- Overall unemployment rose from 4.3% to 4.4%, but that was because the U.S. participation rate increased from 62.7% to 62.8% as more Americans entered the workforce.
- Average hours worked rose by .4% last month, reversing the 0.2% decline that we saw in May. Average hourly earnings rose by 0.2% last month, which wasn’t bad, but just as in Canada, average U.S. wages are barely keeping pace with inflation. That means that many U.S. consumers aren’t seeing any expansion in their purchasing power and that is important because U.S. consumer spending accounts for more than two-thirds of overall U.S. GDP.
- Economist David Rosenberg had a great insight into the details in the latest U.S. employment data. He noted that the 25- to 54-year-old cohort, which is the prime working age segment, lost 21,000 jobs in June on top of the 92,000 jobs that it lost in May. So U.S. job creation is weakest in the age category that contributes the most to consumer spending. (As an offset, those aged 16 to 19 added 203,000 new jobs last month and workers aged 55+ added another 178,000 new jobs.)
Financial markets expect that the latest Canadian and U.S. employment reports will embolden the BoC and the Fed to follow through on their planned policy-rate rises. The unknown at this point is how our respective economies will respond to this monetary-policy tightening.
The BoC rate rise will be the first in more than seven years, and if the Loonie continues its rise in response, that will intensify a headwind for our export-manufacturing sector, which has only recently shown signs of recovery.
We talk a lot about the Canada/U.S. exchange rate but perhaps the Canada/Mexico exchange rate should be getting more attention. After all, our exporters compete with Mexican equivalents for U.S. import demand and we are both members of NAFTA.
The chart on the right shows that the Canadian dollar fell against the peso over the first half of 2017, giving our exporters a boost, but that trend has recently reversed.
It will take time for the impacts of this reversal to show up in the economic data, but when they do, they will be negative, and additional BoC rate increases after July will exacerbate their magnitude.
Five-year GoC bond yields rose by seven basis points last week, closing at 1.47% on Friday.
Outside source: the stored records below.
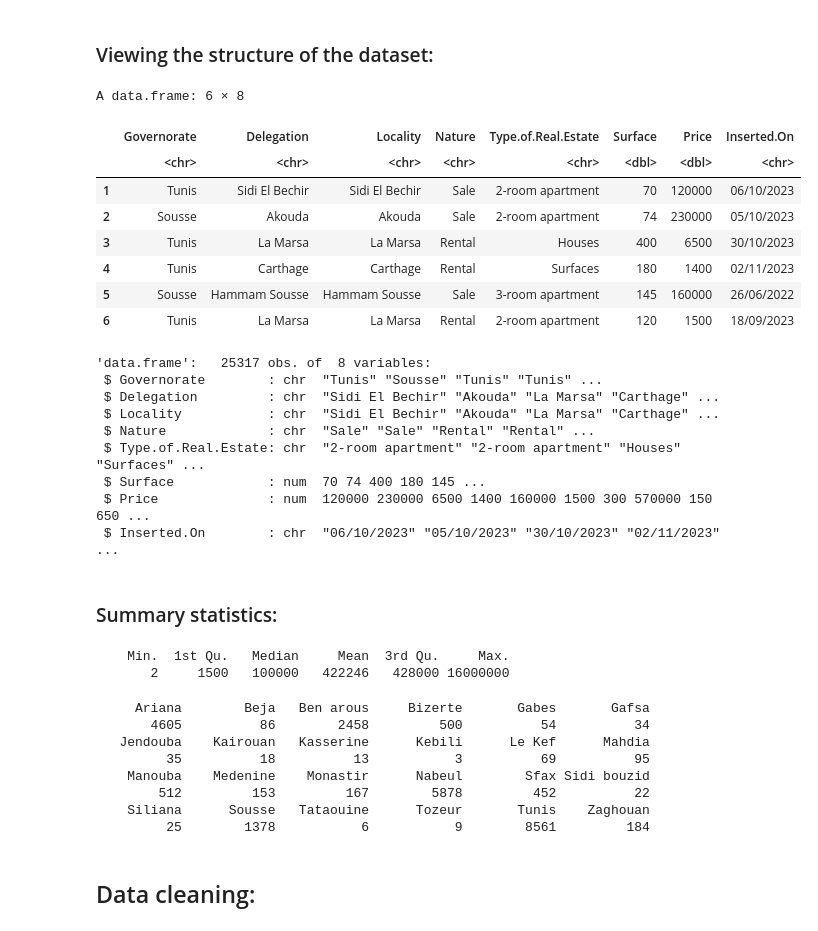
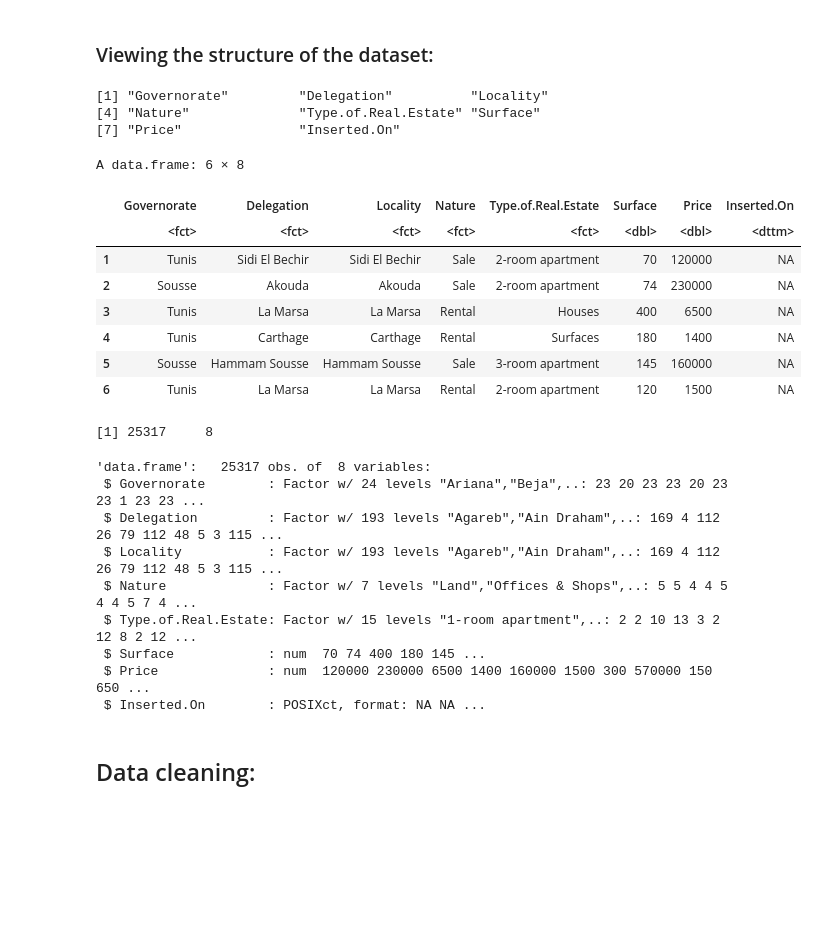
Before and after one commit to AzyzHm/Tunisia-Real-Estate-Analysis, a Jupyter notebook: Tunisia_real_estate_Analysis.ipynb, the cells around one changed output. Saved outputs shown, nothing was run; the diff lists cells and outputs as text; code cells hidden in the pictures; blank space fills up the shorter version.

```diff
--- a/Tunisia_real_estate_Analysis.ipynb
+++ b/Tunisia_real_estate_Analysis.ipynb
@@ -5,53 +12,46 @@
 # %% [markdown]
 ### loading the dataset
 # %%
-data <- read.csv("dataset/tunisia-real-estate.csv", stringsAsFactors = FALSE)
+data <- read.csv("dataset/tunisia-real-estate.csv",
+stringsAsFactors = TRUE,
+header = TRUE, dec = ".",
+sep = ",")
 # %% [markdown]
 ### Viewing the structure of the dataset:
 # %%
+# View the Column Names
+names(data)
 # View the first few rows of the dataset
 head(data)
 
+# View the data Size
+dim(data)
+
 # View the structure of the dataset
 str(data)
 # %% [output]
-A data.frame: 6 × 8
+[1] "Governorate"         "Delegation"          "Locality"
+[4] "Nature"              "Type.of.Real.Estate" "Surface"
+[7] "Price"               "Inserted.On"
+A data.frame: 6 × 8
 |  | Governorate | Delegation | Locality | Nature | Type.of.Real.Estate | Surface | Price | Inserted.On |
-|  | <chr> | <chr> | <chr> | <chr> | <chr> | <dbl> | <dbl> | <chr> |
-| 1 | Tunis | Sidi El Bechir | Sidi El Bechir | Sale | 2-room apartment | 70 | 120000 | 06/10/2023 |
-| 2 | Sousse | Akouda | Akouda | Sale | 2-room apartment | 74 | 230000 | 05/10/2023 |
-| 3 | Tunis | La Marsa | La Marsa | Rental | Houses | 400 | 6500 | 30/10/2023 |
-| 4 | Tunis | Carthage | Carthage | Rental | Surfaces | 180 | 1400 | 02/11/2023 |
-| 5 | Sousse | Hammam Sousse | Hammam Sousse | Sale | 3-room apartment | 145 | 160000 | 26/06/2022 |
-| 6 | Tunis | La Marsa | La Marsa | Rental | 2-room apartment | 120 | 1500 | 18/09/2023 |
+|  | <fct> | <fct> | <fct> | <fct> | <fct> | <dbl> | <dbl> | <dttm> |
+| 1 | Tunis | Sidi El Bechir | Sidi El Bechir | Sale | 2-room apartment | 70 | 120000 | NA |
+| 2 | Sousse | Akouda | Akouda | Sale | 2-room apartment | 74 | 230000 | NA |
+| 3 | Tunis | La Marsa | La Marsa | Rental | Houses | 400 | 6500 | NA |
+| 4 | Tunis | Carthage | Carthage | Rental | Surfaces | 180 | 1400 | NA |
+| 5 | Sousse | Hammam Sousse | Hammam Sousse | Sale | 3-room apartment | 145 | 160000 | NA |
+| 6 | Tunis | La Marsa | La Marsa | Rental | 2-room apartment | 120 | 1500 | NA |
-'data.frame':   25317 obs. of  8 variables:
- $ Governorate        : chr  "Tunis" "Sousse" "Tunis" "Tunis" ...
- $ Delegation         : chr  "Sidi El Bechir" "Akouda" "La Marsa" "Carthage" ...
- $ Locality           : chr  "Sidi El Bechir" "Akouda" "La Marsa" "Carthage" ...
- $ Nature             : chr  "Sale" "Sale" "Rental" "Rental" ...
- $ Type.of.Real.Estate: chr  "2-room apartment" "2-room apartment" "Houses" "Surfaces" ...
- $ Surface            : num  70 74 400 180 145 ...
- $ Price              : num  120000 230000 6500 1400 160000 1500 300 570000 150 650 ...
- $ Inserted.On        : chr  "06/10/2023" "05/10/2023" "30/10/2023" "02/11/2023" ...
+[1] 25317     8
+'data.frame':   25317 obs. of  8 variables:
+ $ Governorate        : Factor w/ 24 levels "Ariana","Beja",..: 23 20 23 23 20 23 23 1 23 23 ...
+ $ Delegation         : Factor w/ 193 levels "Agareb","Ain Draham",..: 169 4 112 26 79 112 48 5 3 115 ...
+ $ Locality           : Factor w/ 193 levels "Agareb","Ain Draham",..: 169 4 112 26 79 112 48 5 3 115 ...
+ $ Nature             : Factor w/ 7 levels "Land","Offices & Shops",..: 5 5 4 4 5 4 4 5 7 4 ...
+ $ Type.of.Real.Estate: Factor w/ 15 levels "1-room apartment",..: 2 2 10 13 3 2 12 8 2 12 ...
+ $ Surface            : num  70 74 400 180 145 ...
+ $ Price              : num  120000 230000 6500 1400 160000 1500 300 570000 150 650 ...
+ $ Inserted.On        : POSIXct, format: NA NA ...
-# %% [markdown]
-### Summary statistics:
-# %%
-# Summary statistics for numerical variables
-summary(data$Price)
-
-# Summary statistics for categorical variables
-table(data$Governorate)
-# %% [output]
-    Min.  1st Qu.   Median     Mean  3rd Qu.     Max.
-       2     1500   100000   422246   428000 16000000
-     Ariana        Beja   Ben arous     Bizerte       Gabes       Gafsa
-       4605          86        2458         500          54          34
-   Jendouba    Kairouan   Kasserine      Kebili      Le Kef      Mahdia
-         35          18          13           3          69          95
-    Manouba    Medenine    Monastir      Nabeul        Sfax Sidi bouzid
-        512         153         167        5878         452          22
-    Siliana      Sousse   Tataouine      Tozeur       Tunis    Zaghouan
-         25        1378           6           9        8561         184
 # %% [markdown]
 ## Data cleaning:
 # %% [markdown]
```
Also changed, not shown: parts of 20 cells of this notebook, 5 other files.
Five-year fixed-rate mortgages are still available at rates as low as 2.39% for high-ratio buyers (but probably not for much longer), and at rates as low as 2.54% for low-ratio buyers, depending on the size of their down payment and the purchase price of the property. Meanwhile, borrowers who are looking to refinance should be able to find five-year fixed rates in the 2.79% to 2.84% range.
Five-year variable-rate mortgages are largely unchanged so far and are still available at rates as low as prime minus 0.80% (1.90% today) for high-ratio buyers, and at rates as low as prime minus 0.70% (2.00% today) for low-ratio buyers, again depending on the size of their down payment and the purchase price of the property. Borrowers who are looking to refinance should be able to find five-year variable rates around the prime minus 0.40% to 0.60% range, which works out to between 2.10% and 2.30% using today’s prime rate of 2.70%.
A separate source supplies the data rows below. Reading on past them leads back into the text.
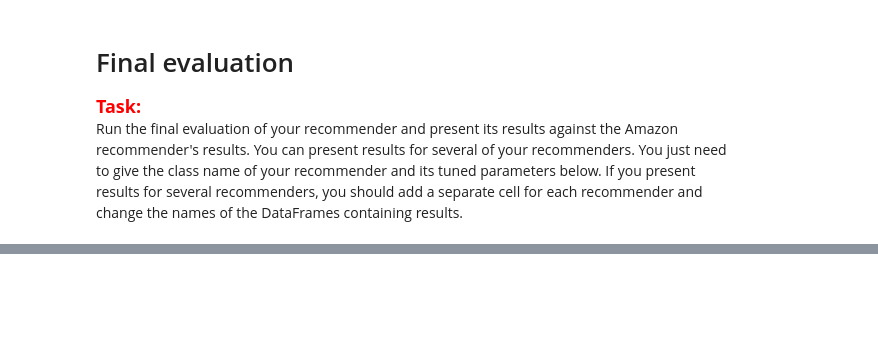
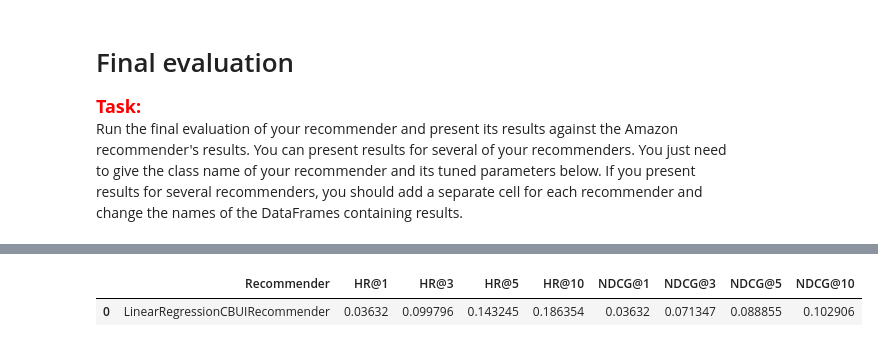
Before and after one commit to C7A7A/hotel-recommender, a Jupyter notebook: project_1_recommender_and_evaluation.ipynb, the cells around one changed output, grey strips where cells are left out. Saved outputs shown, nothing was run; the diff lists cells and outputs as text; code cells hidden in the pictures; blank space fills up the shorter version.

```diff
--- a/project_1_recommender_and_evaluation.ipynb
+++ b/project_1_recommender_and_evaluation.ipynb
@@ -705,0 +820,17 @@ display(linear_cbui_tts_results)
+# %%
+cb_user_item_recommender_4 = LinearRegressionCBUIRecommender(
+    **{
+        'n_neg_per_pos': 7
+    })  # Initialize your recommender here with the best params from tuning
+
+# Give the name of your recommender in the line below
+linear_regression_cbui_tts_results = [['LinearRegressionCBUIRecommender'] + list(evaluate_train_test_split_implicit(
+    cb_user_item_recommender_4, interactions_df, items_df))]
+
+linear_regression_cbui_tts_results = pd.DataFrame(
+    linear_regression_cbui_tts_results, columns=['Recommender', 'HR@1', 'HR@3', 'HR@5', 'HR@10', 'NDCG@1', 'NDCG@3', 'NDCG@5', 'NDCG@10'])
+
+display(linear_regression_cbui_tts_results)
+# %% [output]
+|  | Recommender | HR@1 | HR@3 | HR@5 | HR@10 | NDCG@1 | NDCG@3 | NDCG@5 | NDCG@10 |
+| 0 | LinearRegressionCBUIRecommender | 0.03632 | 0.099796 | 0.143245 | 0.186354 | 0.03632 | 0.071347 | 0.088855 | 0.102906 |
```
Also changed, not shown: parts of 15 cells of this notebook.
The Bottom Line: Variable-rate borrowers can expect to see their prime rate rise from 2.70% to 2.95% when the BoC meets this Wednesday. While rate predictions never come with guarantees, I continue to believe that existing variable-rate borrowers who exercise their option to convert to fixed rates today will pay more than those who ride it out. Meanwhile, fixed mortgage rates have risen by about .20% in the lead up to this week’s meeting, and the market’s reaction to the BoC statement that accompanies its policy-rate increase will determine which direction they go from here.
David Larock is an independent mortgage broker and industry insider specializing in helping clients purchase, refinance or renew their mortgages. David's posts appear weekly on this blog, Move Smartly, and on his own blog: integratedmortgageplanners.com/blog Email Dave
July 10, 2017Mortgage |